News Release for August 5, 2016

For more Information:
Paul Merrill, Public Information Officer - 207-624-3355 or 207-215-9297


East Coast Greenway Bicyclists Stop in Augusta

Augusta – From July 31 to August 6, 17 bicyclists are pedaling 337 miles from Calais to Portland on the East Coast Greenway, a 3,000-mile trail route that extends from the Canadian border in Calais to Key West, Florida. The bike ride is a Week A Year (WAY) tour hosted by the East Coast Greenway Alliance (ECGA) to help fundraise toward developing and improving the route.

The tour not only benefits the East Coast Greenway, but supports the communities the group visits.

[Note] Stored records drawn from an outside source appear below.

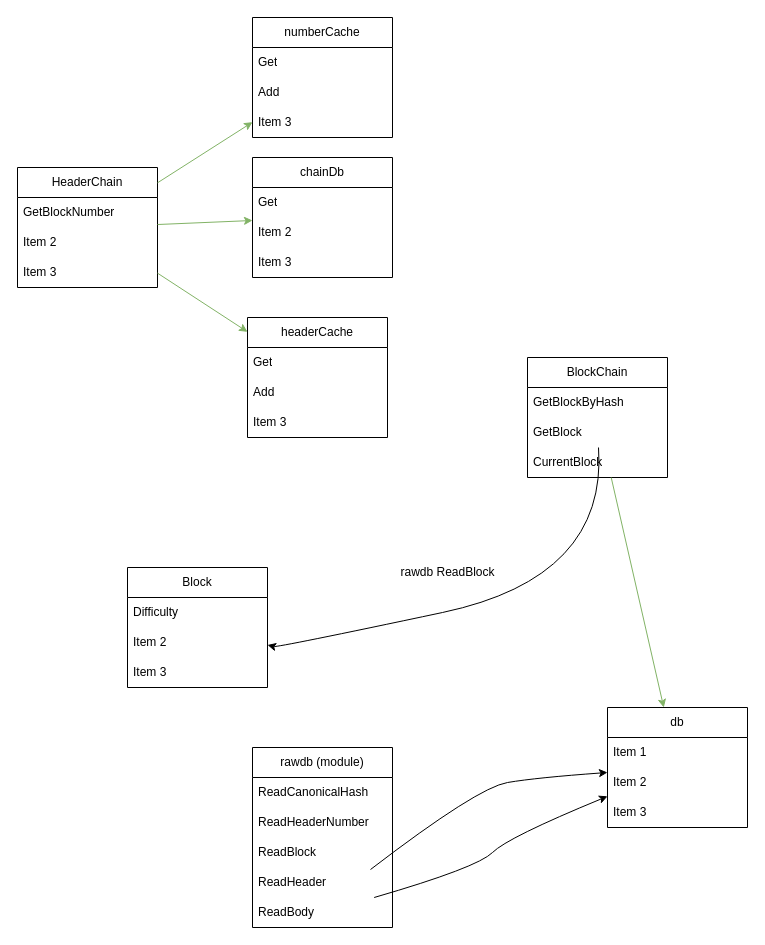
This is page "get block" (2 of 4) of eth/geth-engine.drawio from uz2020/draw, a draw.io file, before an edit. Source tidied: cells renumbered, new cells numbered last; positions are measured from the earlier drawing's top-left corner, leaving out a move shared by most shapes. Both pictures are drawn from the tidied source at 100%, with x=0, y=0 at pixel (17, 17).
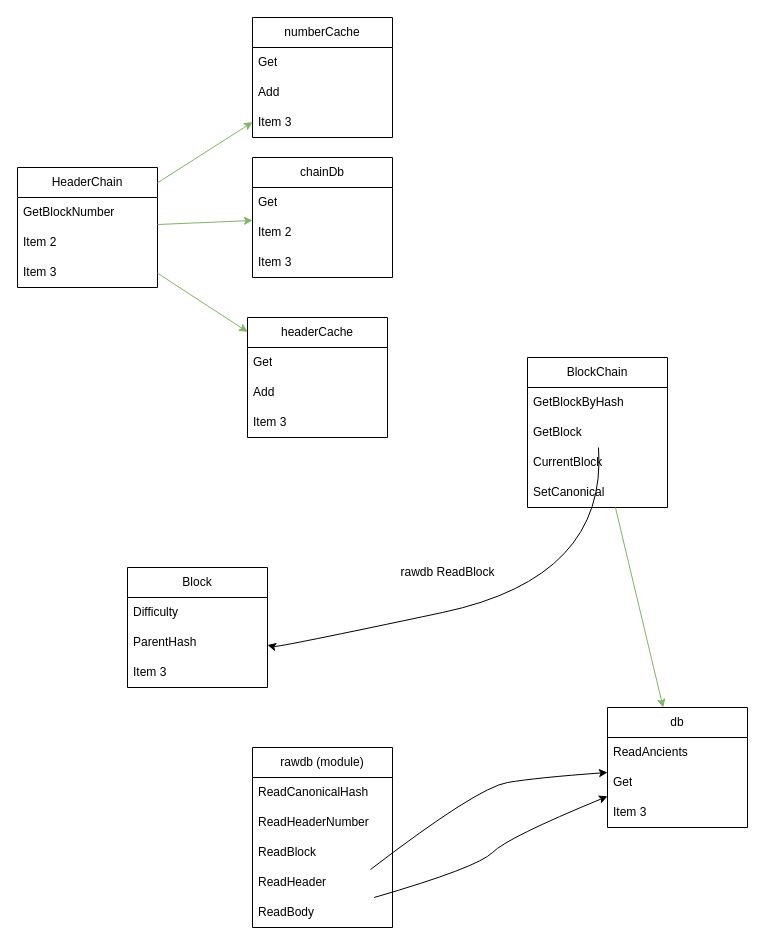
The same diagram, later.

Unchanged cells that the change refers to:
```xml
<mxCell id="2" value="Block&lt;br&gt;" style="swimlane;fontStyle=0;horizontal=1;startSize=30;whiteSpace=wrap;html=1;" parent="1" vertex="1">
  <mxGeometry x="110" y="550" width="140" height="120" as="geometry" />
</mxCell>
<mxCell id="31" value="db" style="swimlane;fontStyle=0;horizontal=1;startSize=30;whiteSpace=wrap;html=1;" parent="1" vertex="1">
  <mxGeometry x="590" y="690" width="140" height="120" as="geometry" />
</mxCell>
```

Diff of the diagram source:
```diff
@@
-    <mxCell id="4" value="Item 2" style="text;strokeColor=none;fillColor=none;align=left;verticalAlign=middle;spacingLeft=4;spacingRight=4;overflow=hidden;whiteSpace=wrap;html=1;" parent="2" vertex="1">
+    <mxCell id="4" value="ParentHash" style="text;strokeColor=none;fillColor=none;align=left;verticalAlign=middle;spacingLeft=4;spacingRight=4;overflow=hidden;whiteSpace=wrap;html=1;" parent="2" vertex="1">
       <mxGeometry y="60" width="140" height="30" as="geometry" />
     </mxCell>
@@
     <mxCell id="25" value="BlockChain" style="swimlane;fontStyle=0;horizontal=1;startSize=30;whiteSpace=wrap;html=1;" parent="1" vertex="1">
-      <mxGeometry x="510" y="340" width="140" height="120" as="geometry" />
+      <mxGeometry x="510" y="340" width="140" height="150" as="geometry" />
     </mxCell>
@@
+    <mxCell id="44" value="SetCanonical" style="text;strokeColor=none;fillColor=none;align=left;verticalAlign=middle;spacingLeft=4;spacingRight=4;overflow=hidden;whiteSpace=wrap;html=1;" parent="25" vertex="1">
+      <mxGeometry y="120" width="140" height="30" as="geometry" />
+    </mxCell>
@@
-    <mxCell id="32" value="Item 1" style="text;strokeColor=none;fillColor=none;align=left;verticalAlign=middle;spacingLeft=4;spacingRight=4;overflow=hidden;whiteSpace=wrap;html=1;" parent="31" vertex="1">
+    <mxCell id="32" value="ReadAncients" style="text;strokeColor=none;fillColor=none;align=left;verticalAlign=middle;spacingLeft=4;spacingRight=4;overflow=hidden;whiteSpace=wrap;html=1;" parent="31" vertex="1">
       <mxGeometry y="30" width="140" height="30" as="geometry" />
     </mxCell>
-    <mxCell id="33" value="Item 2" style="text;strokeColor=none;fillColor=none;align=left;verticalAlign=middle;spacingLeft=4;spacingRight=4;overflow=hidden;whiteSpace=wrap;html=1;" parent="31" vertex="1">
+    <mxCell id="33" value="Get" style="text;strokeColor=none;fillColor=none;align=left;verticalAlign=middle;spacingLeft=4;spacingRight=4;overflow=hidden;whiteSpace=wrap;html=1;" parent="31" vertex="1">
       <mxGeometry y="60" width="140" height="30" as="geometry" />
     </mxCell>
```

The ECGA estimates that the Maine Tour will bring more than $10,000 to local economies over the course of the week, primarily through hotel stays and restaurant meals.

Hailing from Maine, neighboring New England states and as far as Florida, the group of 17 riders and ECGA staff will explore the northern-most portion of the East Coast Greenway. Riders will enjoy the ECG’s longest continuous off-road route section, the soon-to-be 87-mile Down East Sunrise Trail, the popular Kennebec River Rail Trail and the scenic Androscoggin River Rail Trail.

On Friday, August 5th, representatives from Maine DOT met the riders at the head of the Kennebec River Rail Trail for a small press event, celebrating near completion of installing ECG wayfinding markers from Calais to Kittery.

The East Coast Greenway Alliance (ECGA) is the non-profit organization leading the development of the East Coast Greenway (ECG), a 3,000 mile trail route from Calais, Maine, to Key West, Florida. Headquartered in Durham, NC, the Alliance promotes the vision of connecting local trails into a continuous route; provides strategic assistance for states, counties, and municipalities that build local trail sections; officially designates trails as part of the ECG trail system; posts signage; and makes maps and guides to facilitate use of the Greenway.

The ECG passes through 15 states, connects 25 major cities along the Eastern Seaboard, and creates a safer environment for active-transportation users of all ages and abilities.